WHAT IS REQUIRED: Match on the string "Canada" in the entries below and return every matching line.

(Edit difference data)
————
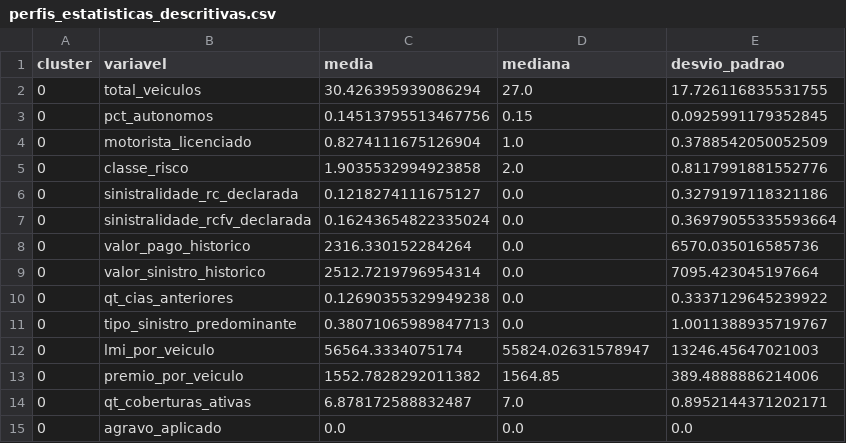
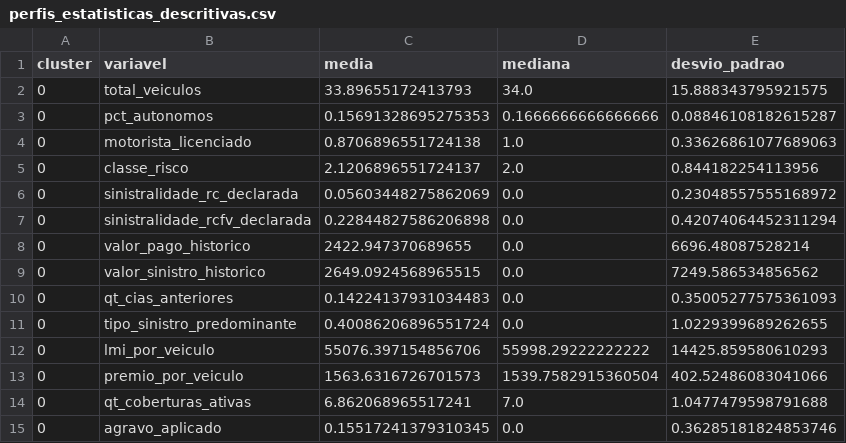
Before and after one commit to Erika4chaos/PFEII-SEGMENTACAO, a CSV file: data/processed/perfis_estatisticas_descritivas.csv, drawn as a sheet; only a part is shown; the diff covers the shown part only.

```diff
--- a/data/processed/perfis_estatisticas_descritivas.csv
+++ b/data/processed/perfis_estatisticas_descritivas.csv
@@ -1,15 +1,15 @@
 cluster,variavel,media,mediana,desvio_padrao
-0,total_veiculos,30.426395939086294,27.0,17.726116835531755
-0,pct_autonomos,0.14513795513467756,0.15,0.0925991179352845
-0,motorista_licenciado,0.8274111675126904,1.0,0.3788542050052509
-0,classe_risco,1.9035532994923858,2.0,0.8117991881552776
-0,sinistralidade_rc_declarada,0.1218274111675127,0.0,0.3279197118321186
-0,sinistralidade_rcfv_declarada,0.16243654822335024,0.0,0.36979055335593664
-0,valor_pago_historico,2316.330152284264,0.0,6570.035016585736
-0,valor_sinistro_historico,2512.7219796954314,0.0,7095.423045197664
-0,qt_cias_anteriores,0.12690355329949238,0.0,0.3337129645239922
-0,tipo_sinistro_predominante,0.38071065989847713,0.0,1.0011388935719767
-0,lmi_por_veiculo,56564.3334075174,55824.02631578947,13246.45647021003
-0,premio_por_veiculo,1552.7828292011382,1564.85,389.4888886214006
-0,qt_coberturas_ativas,6.878172588832487,7.0,0.8952144371202171
-0,agravo_aplicado,0.0,0.0,0.0
+0,total_veiculos,33.89655172413793,34.0,15.888343795921575
+0,pct_autonomos,0.15691328695275353,0.1666666666666666,0.08846108182615287
+0,motorista_licenciado,0.8706896551724138,1.0,0.33626861077689063
+0,classe_risco,2.1206896551724137,2.0,0.844182254113956
+0,sinistralidade_rc_declarada,0.05603448275862069,0.0,0.23048557555168972
+0,sinistralidade_rcfv_declarada,0.22844827586206898,0.0,0.42074064452311294
+0,valor_pago_historico,2422.947370689655,0.0,6696.48087528214
+0,valor_sinistro_historico,2649.0924568965515,0.0,7249.586534856562
+0,qt_cias_anteriores,0.14224137931034483,0.0,0.35005277575361093
+0,tipo_sinistro_predominante,0.40086206896551724,0.0,1.0229399689262655
+0,lmi_por_veiculo,55076.397154856706,55998.29222222222,14425.859580610293
+0,premio_por_veiculo,1563.6316726701573,1539.7582915360504,402.52486083041066
+0,qt_coberturas_ativas,6.862068965517241,7.0,1.0477479598791688
+0,agravo_aplicado,0.15517241379310345,0.0,0.36285181824853746
```
Also changed, not shown: 101 edited cells elsewhere in this file, data/processed/grade_calibracao.csv, data/processed/matriz_normalizada.csv, 40 other files.
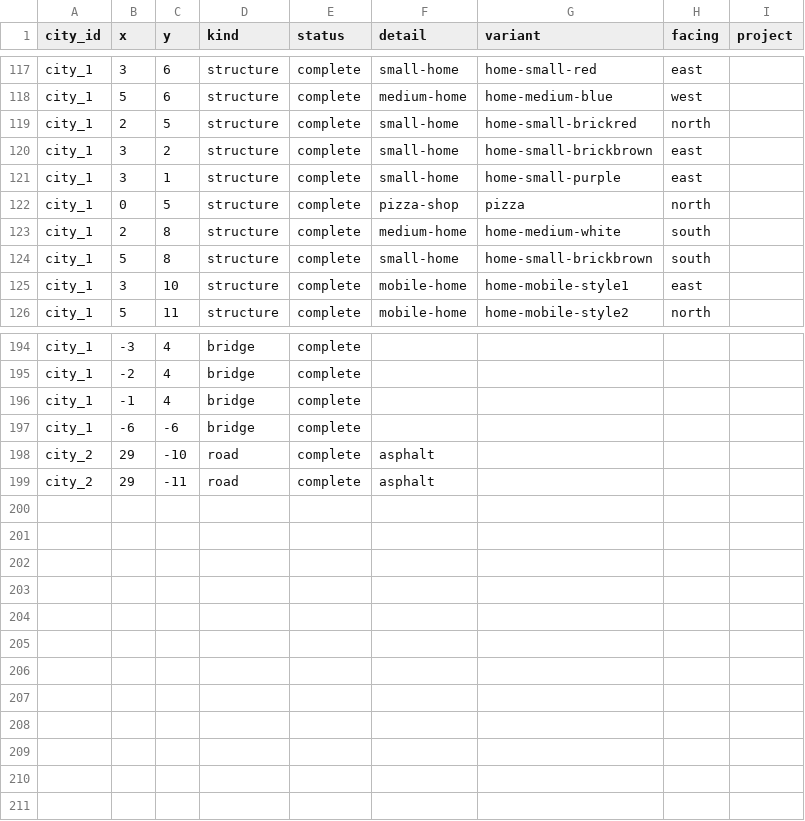
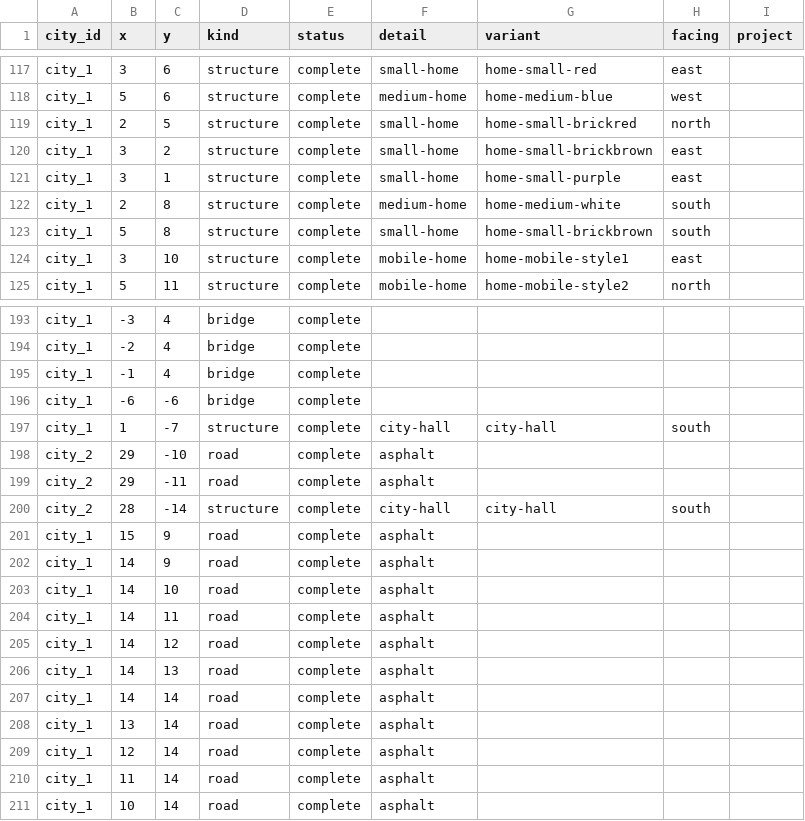
Before and after one commit to nimishwadekar/accountable, a CSV file: citysim/assets/test_sheets/Tiles.csv, drawn as a sheet; only a part is shown, gaps mark what is left out; removed rows and columns are numbered as before the commit, all else as after; the diff names each change by its address in the sheet, - before the commit and + after, or states it on an @@ line.

Commit message:
Add city halls and connected roads requirement

```diff
--- a/citysim/assets/test_sheets/Tiles.csv
+++ b/citysim/assets/test_sheets/Tiles.csv
-row 122: city_1 | 0 | 5 | structure | complete | pizza-shop | pizza | north
+row 197: city_1 | 1 | -7 | structure | complete | city-hall | city-hall | south
+row 200: city_2 | 28 | -14 | structure | complete | city-hall | city-hall | south
+row 201: city_1 | 15 | 9 | road | complete | asphalt
+row 202: city_1 | 14 | 9 | road | complete | asphalt
+row 203: city_1 | 14 | 10 | road | complete | asphalt
+row 204: city_1 | 14 | 11 | road | complete | asphalt
+row 205: city_1 | 14 | 12 | road | complete | asphalt
+row 206: city_1 | 14 | 13 | road | complete | asphalt
+row 207: city_1 | 14 | 14 | road | complete | asphalt
+row 208: city_1 | 13 | 14 | road | complete | asphalt
+row 209: city_1 | 12 | 14 | road | complete | asphalt
+row 210: city_1 | 11 | 14 | road | complete | asphalt
+row 211: city_1 | 10 | 14 | road | complete | asphalt
```
Also changed, not shown: citysim/assets/test_sheets/Props.csv, 23 other files.
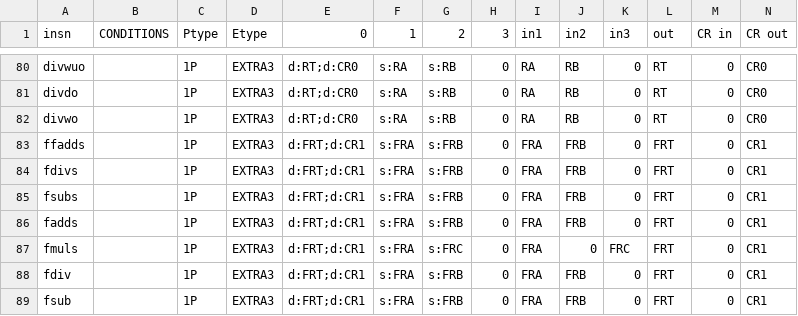
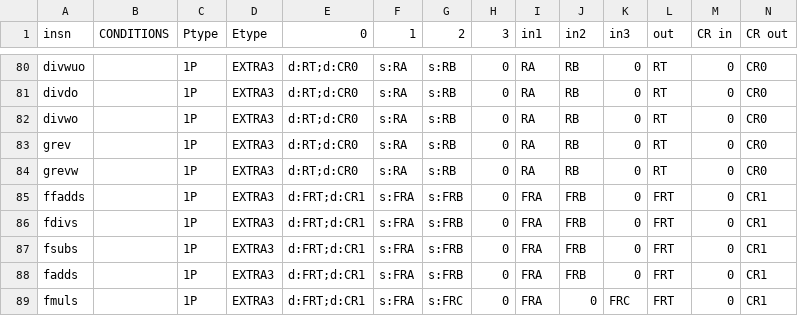
Before and after one commit to Libre-SOC-mirrors/openpower-isa, a CSV file: openpower/isatables/RM-1P-2S1D.csv, drawn as a sheet; only a part is shown, gaps mark what is left out; the shorter side is filled out with more unchanged rows; rows hold the shown columns only; the diff names each change by its address in the sheet, - before the commit and + after, or states it on an @@ line.

```diff
--- a/openpower/isatables/RM-1P-2S1D.csv
+++ b/openpower/isatables/RM-1P-2S1D.csv
+row 83: grev |  | 1P | EXTRA3 | d:RT;d:CR0 | s:RA | s:RB | 0 | RA | RB | 0 | RT | 0 | CR0
+row 84: grevw |  | 1P | EXTRA3 | d:RT;d:CR0 | s:RA | s:RB | 0 | RA | RB | 0 | RT | 0 | CR0
```
Also changed, not shown: openpower/isatables/RM-2P-1S1D.csv, openpower/isatables/minor_5.csv, 4 other files.
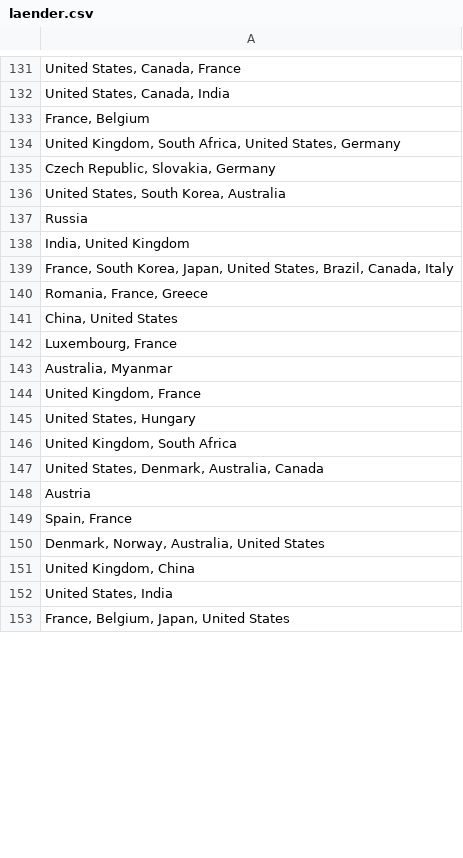
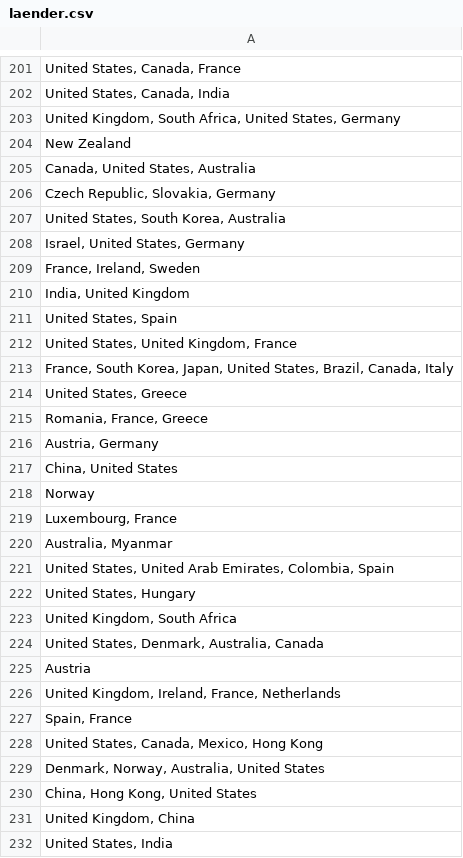
Before and after one commit to PappenHeim10/filmeseite, a CSV file: admin/data/csv/laender.csv, drawn as a sheet; only a part is shown, gaps mark what is left out; the shorter side is filled out with more unchanged rows; addresses are those after the commit; the diff covers the shown part only; the diff names each change by its address in the sheet, - before the commit and + after, or states it on an @@ line.

```diff
--- a/admin/data/csv/laender.csv
+++ b/admin/data/csv/laender.csv
-row 133: France, Belgium
+row 108: France, Belgium
+row 204: New Zealand
+row 205: Canada, United States, Australia
-A208: Russia
+A208: Israel, United States, Germany
+row 209: France, Ireland, Sweden
+row 211: United States, Spain
+row 212: United States, United Kingdom, France
+row 214: United States, Greece
+row 216: Austria, Germany
+row 218: Norway
-A221: United Kingdom, France
+A221: United States, United Arab Emirates, Colombia, Spain
+row 226: United Kingdom, Ireland, France, Netherlands
+row 228: United States, Canada, Mexico, Hong Kong
+row 230: China, Hong Kong, United States
```
Also changed, not shown: 76 added rows, 5 moved rows and 5 edited cells elsewhere in this file, admin/data/csv/sprachen.csv, 17 other files.
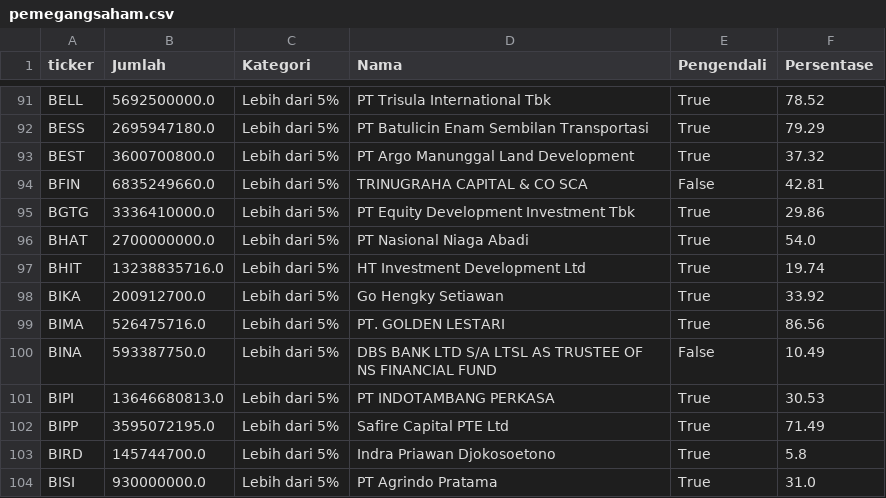
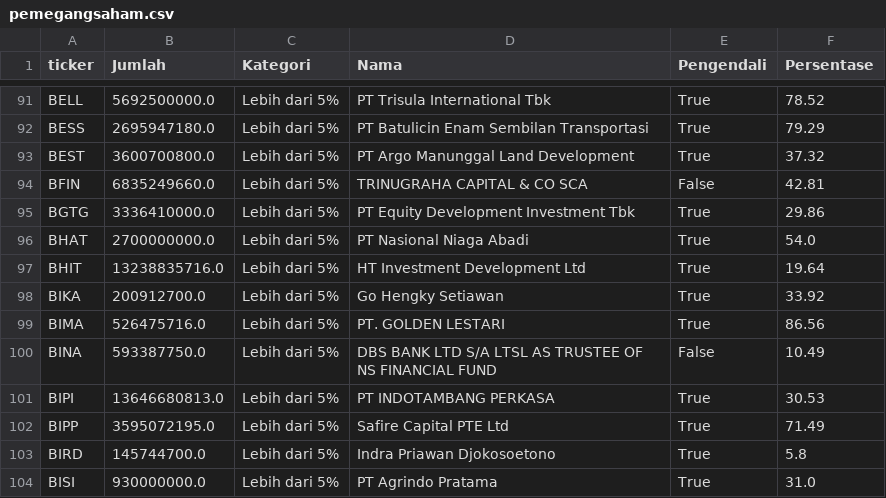
Before and after one commit to ledwindra/indonesia-stock-exchange, a CSV file: data/pemegangsaham.csv, drawn as a sheet; only a part is shown, gaps mark what is left out.

Commit message:
Update shareholder data

```diff
--- a/data/pemegangsaham.csv
+++ b/data/pemegangsaham.csv
@@ -96,3 +96,3 @@ BGTG,3336410000.0,Lebih dari 5%,PT Equity Development Investment Tbk,True,29.86
 BHAT,2700000000.0,Lebih dari 5%,PT Nasional Niaga Abadi,True,54.0
-BHIT,13238835716.0,Lebih dari 5%,HT Investment Development Ltd,True,19.74
+BHIT,13238835716.0,Lebih dari 5%,HT Investment Development Ltd,True,19.64
 BIKA,200912700.0,Lebih dari 5%,Go Hengky Setiawan,True,33.92
```
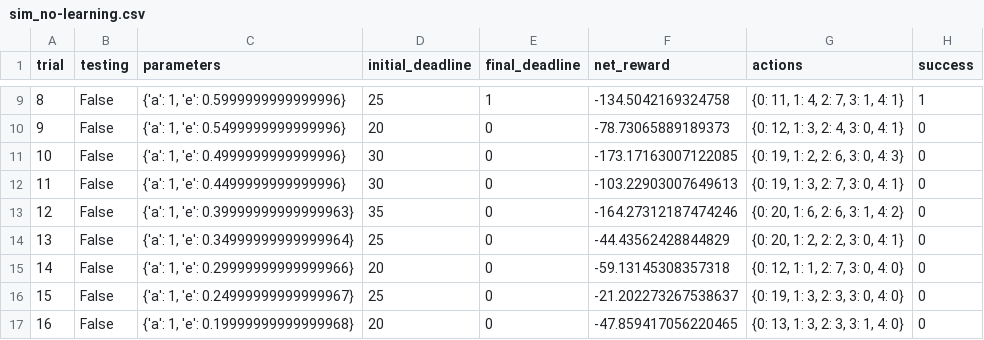
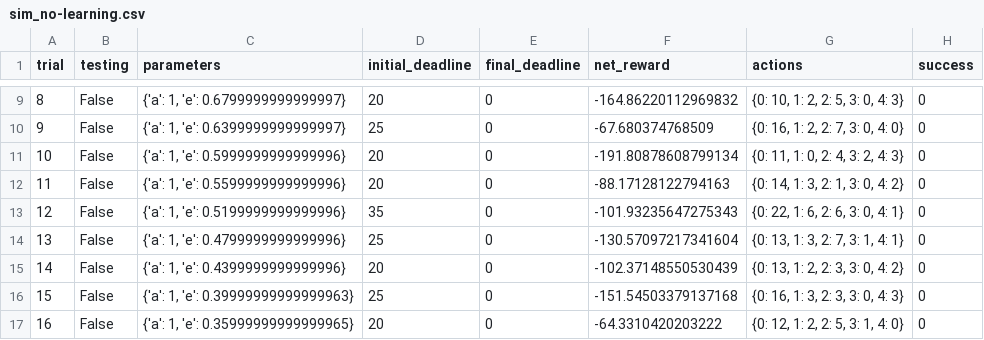
Before and after one commit to arighna/Projects, a CSV file: smartcab/smartcab/logs/sim_no-learning.csv, drawn as a sheet; only a part is shown, gaps mark what is left out; the diff covers the shown part only.

```diff
--- a/smartcab/smartcab/logs/sim_no-learning.csv
+++ b/smartcab/smartcab/logs/sim_no-learning.csv
@@ -9,9 +9,9 @@ trial,testing,parameters,initial_deadline,final_deadline,net_reward,actions,succ
-8,False,"{'a': 1, 'e': 0.5999999999999996}",25,1,-134.5042169324758,"{0: 11, 1: 4, 2: 7, 3: 1, 4: 1}",1
-9,False,"{'a': 1, 'e': 0.5499999999999996}",20,0,-78.73065889189373,"{0: 12, 1: 3, 2: 4, 3: 0, 4: 1}",0
-10,False,"{'a': 1, 'e': 0.4999999999999996}",30,0,-173.17163007122085,"{0: 19, 1: 2, 2: 6, 3: 0, 4: 3}",0
-11,False,"{'a': 1, 'e': 0.4499999999999996}",30,0,-103.22903007649613,"{0: 19, 1: 3, 2: 7, 3: 0, 4: 1}",0
-12,False,"{'a': 1, 'e': 0.39999999999999963}",35,0,-164.27312187474246,"{0: 20, 1: 6, 2: 6, 3: 1, 4: 2}",0
-13,False,"{'a': 1, 'e': 0.34999999999999964}",25,0,-44.43562428844829,"{0: 20, 1: 2, 2: 2, 3: 0, 4: 1}",0
-14,False,"{'a': 1, 'e': 0.29999999999999966}",20,0,-59.13145308357318,"{0: 12, 1: 1, 2: 7, 3: 0, 4: 0}",0
-15,False,"{'a': 1, 'e': 0.24999999999999967}",25,0,-21.202273267538637,"{0: 19, 1: 3, 2: 3, 3: 0, 4: 0}",0
-16,False,"{'a': 1, 'e': 0.19999999999999968}",20,0,-47.859417056220465,"{0: 13, 1: 3, 2: 3, 3: 1, 4: 0}",0
+8,False,"{'a': 1, 'e': 0.6799999999999997}",20,0,-164.86220112969832,"{0: 10, 1: 2, 2: 5, 3: 0, 4: 3}",0
+9,False,"{'a': 1, 'e': 0.6399999999999997}",25,0,-67.680374768509,"{0: 16, 1: 2, 2: 7, 3: 0, 4: 0}",0
+10,False,"{'a': 1, 'e': 0.5999999999999996}",20,0,-191.80878608799134,"{0: 11, 1: 0, 2: 4, 3: 2, 4: 3}",0
+11,False,"{'a': 1, 'e': 0.5599999999999996}",20,0,-88.17128122794163,"{0: 14, 1: 3, 2: 1, 3: 0, 4: 2}",0
+12,False,"{'a': 1, 'e': 0.5199999999999996}",35,0,-101.93235647275343,"{0: 22, 1: 6, 2: 6, 3: 0, 4: 1}",0
+13,False,"{'a': 1, 'e': 0.4799999999999996}",25,0,-130.57097217341604,"{0: 13, 1: 3, 2: 7, 3: 1, 4: 1}",0
+14,False,"{'a': 1, 'e': 0.4399999999999996}",20,0,-102.37148550530439,"{0: 13, 1: 2, 2: 3, 3: 0, 4: 2}",0
+15,False,"{'a': 1, 'e': 0.39999999999999963}",25,0,-151.54503379137168,"{0: 16, 1: 3, 2: 3, 3: 0, 4: 3}",0
+16,False,"{'a': 1, 'e': 0.35999999999999965}",20,0,-64.3310420203222,"{0: 12, 1: 2, 2: 5, 3: 1, 4: 0}",0
```
Also changed, not shown: 90 edited cells elsewhere in this file, 2 other files.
————
TASK ANSWER:
+row 205: Canada, United States, Australia
+row 228: United States, Canada, Mexico, Hong Kong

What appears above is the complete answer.